  30. By: Matteo Alpino (Bank of Italy); Luca Citino (Bank of ItalyEuropean Central Bank); Federica Zeni (Bank of Italy)
    Abstract: We perform a cost-benefit analysis of the green investments contained in the Italian National Recovery and Resilience Plan (NRRP). We compute the future discounted benefits in terms of expected emission reductions using various estimates of the Social Cost of Carbon, and compare them with the investment cost. Our results suggest that several projects would not have a positive net present value, unless policymakers are willing to use relatively low discount rates and give higher weight to benefits accruing to developing countries. The fact that investments under the NRRP are financed via long-term debt helps in bridging the gap between costs and benefits. Investments in renewable energy are an exception, as their benefits outweigh the cost within a short time-frame.
    Keywords: inflation density, inflation risk premium, objective probability
    JEL: C22 C58 G12 E31 E44
    Date: 2022–10
  31. By: MATEI Nicoleta-Anca (European Commission - JRC); GARCIA LEON David (European Commission – JRC); DOSIO Alessandro (European Commission - JRC); BATISTA Filipe (European Commission - JRC); RIBEIRO BARRANCO Ricardo; CISCAR MARTINEZ Juan Carlos (European Commission - JRC)
    Abstract: The tourism industry, a significant contributor to European GDP, may face considerable stress due to climate change. This study examines the potential impact of climate change on tourism demand in European regions in the 2100 time horizon. Using data from 269 European regions over a 20-year monthly timespan, we estimate the effect of current climatic conditions (rated with a Tourism Climatic Index, TCI), on tourism demand, considering various regional typologies. Our findings reveal that climate conditions significantly affect tourism demand, with coastal regions being the most impacted areas. Next, we simulate the impacts of future climate change on tourism demand for four warming levels (1.5°C, 2°C, 3°C, and 4°C) under two emissions pathways (RCP4.5 and RCP8.5). We find a clear north-south pattern in tourism demand changes, with northern regions benefitting from climate change and southern regions facing significant reductions in tourism demand; that pattern becomes more pronounced for higher warming scenarios. The seasonal distribution of tourism demand would also change, with relative reductions in summer and increases in the shoulder and winter seasons.
    Keywords: tourism, climate change, panel data, TCI, NUTS 2
    JEL: C23 Q54 R11 Z32
    Date: 2023–05
  32. By: Van Sandt, Anders T.; Hansen, Kristiana M.; Ehmke, Mariah D.; Shinker, JJ; Paige, Ginger; Keller, Mary; Cooper, Kaatie; Landreville, Kristen Dawn
    Keywords: Community/Rural/Urban Development, Environmental Economics and Policy, Research Methods/Statistical Methods
    Date: 2023
  33. By: Khuc, Quy Van

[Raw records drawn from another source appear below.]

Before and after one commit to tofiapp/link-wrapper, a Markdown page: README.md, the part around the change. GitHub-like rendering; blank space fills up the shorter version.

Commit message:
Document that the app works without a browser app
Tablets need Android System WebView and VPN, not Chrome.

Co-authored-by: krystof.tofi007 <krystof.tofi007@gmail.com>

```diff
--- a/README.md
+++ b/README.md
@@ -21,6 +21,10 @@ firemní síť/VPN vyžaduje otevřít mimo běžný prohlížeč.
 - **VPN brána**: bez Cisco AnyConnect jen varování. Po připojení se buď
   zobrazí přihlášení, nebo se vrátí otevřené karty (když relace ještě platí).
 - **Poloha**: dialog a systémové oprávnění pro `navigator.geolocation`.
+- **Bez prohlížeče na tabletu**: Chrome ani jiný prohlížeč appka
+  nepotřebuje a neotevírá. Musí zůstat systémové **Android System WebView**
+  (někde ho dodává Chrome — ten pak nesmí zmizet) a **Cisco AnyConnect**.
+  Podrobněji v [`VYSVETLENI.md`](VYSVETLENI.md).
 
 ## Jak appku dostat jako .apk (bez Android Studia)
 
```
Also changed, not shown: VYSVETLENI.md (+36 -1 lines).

    Abstract: Humanity has achieved a great deal of advances in science and technology, making people the richest in history. However, humankind is facing an unprecedented set of survival challenges, ranging from poverty to environmental pollution, climate change, conflicts, inequality, etc. In this paper, I would like to introduce a “culture tower”. This tower is also called as “khucc tower”. The pyramid consists of many steps, the lowest is knowledge (kien thuc), followed by actions (hanh dong), utilizations (huong dung), control (kiem soat), and creativity/contribution (sang tao/cong hien). The culture pyramid is built based on the cognitive and working processes for human survival and evolution. By learning and applying wisely the culture tower, one can build a high-value culture system, which could help transform the world in order to address humankind’s problems and build a prosperous world desired.
    Date: 2023–06–01
  34. By: Mari Luomi; Thomas Bosse; Zlata Sergeeva (King Abdullah Petroleum Studies and Research Center)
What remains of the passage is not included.